[2] Ibid.
[3] “Jesse’s Dream Skirt, New Tactics Revealed to Lure Our Children,” 2005 Newsletter #451, Jesse’s Dream Skirt Ver. B1, Concerned Women for America, August 8, 2005.

Tuesday, April 6, 2010

Health care - Are there any options

As we struggle with the new law, Christians have some struggles with the idea of allowing our money to go directly to abortion amongst other things. With this in mind, there are many Christians asking what can be done. One such question was asked of Voddie Baucham, a prolific Bible teach. Below is that question and his response.

I remembered reading a blog of yours some time ago that you used Samaritan Ministries instead of regular insurance. My family is having a hard time with health insurance (and NOT wanting Obamacare!) so we are checking into Samaritan. We wanted to ask a family that has it if they are pleased and would recommend it to others.

This question is very important in light of the recent passage of Obamacare.

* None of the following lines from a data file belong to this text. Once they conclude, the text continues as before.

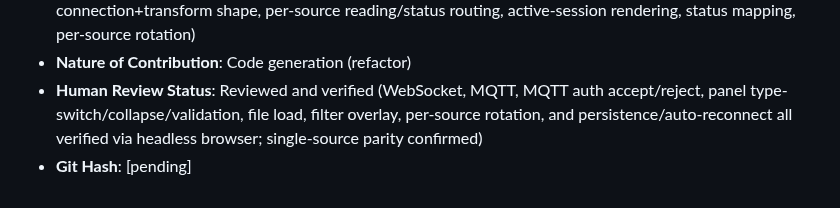
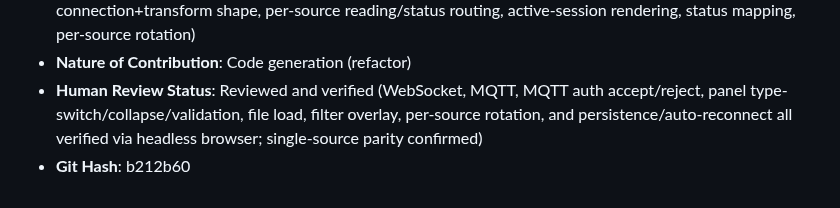
Before and after one commit to HamSCI/gmag_webui, a Markdown page: ai/ai_usage_log.md, the part around the change. GitHub-like rendering.

Commit message:
Update AI usage log with git hash for b212b60
Co-Authored-By: Claude Opus 4.8 (1M context) <noreply@anthropic.com>

```diff
--- a/ai/ai_usage_log.md
+++ b/ai/ai_usage_log.md
@@ -63,4 +63,4 @@ Required per University of Scranton AI Policy, HamSCI Generative AI Use Agreemen
 - **Sections/Files Affected**: `js/transit.js` (rewritten as a per-source connection factory with WebSocket + MQTT transports, callback-based), `js/index.js` (sources[]/session model, settings migration from the old connection+transform shape, per-source reading/status routing, active-session rendering, status mapping, per-source rotation)
 - **Nature of Contribution**: Code generation (refactor)
 - **Human Review Status**: Reviewed and verified (WebSocket, MQTT, MQTT auth accept/reject, panel type-switch/collapse/validation, file load, filter overlay, per-source rotation, and persistence/auto-reconnect all verified via headless browser; single-source parity confirmed)
-- **Git Hash**: [pending]
+- **Git Hash**: b212b60
```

We are in the midst of a Constitutional crisis the magnitude of which most Americans cannot fathom. Even if the Republican party takes power again, they are likely to treat this issue like that of Social Security or Medicaid (two other socialist programs that were instituted under the "New Deal," and are now Sacred Cows that even the staunchest conservatives choose to ignore even though the programs are bankrupt both financially and ethically).

Socialized medicine, in one form or another, is probably here to stay. In the meantime, Samaritan Ministries (and other health care cost sharing programs) is a viable alternative. We chose Samaritan for several reasons:

1) We do not want to pay for procedures we find morally repugnant

Samaritan Ministries is committed to biblical truth. The members of Samaritan have to sign a statement of faith, and have a pastoral recommendation to join. While this is not "foolproof," it is an important safeguard. On the other end of the equation, we know that claims are examined based on the aforementioned standards. I don't have to worry about funding an abortion through Samaritans.

2) We do not want to participate in an unconstitutional, immoral, unethical program if we don't have to.

The current health care bill is a constitutional nightmare in more ways than one. Not only is it unconstitutional for government to mandate the purchase of any product or service, there is also the issue of the unconstitutional measures employed to secure the passage of the bill. Not to mention the myriad other aspects of this legislation that cross the bounds of both Constitutional legality and ethics. If there is any way not to participate in this system, we will find it (by the way, I opted out of Social Security for the same reason).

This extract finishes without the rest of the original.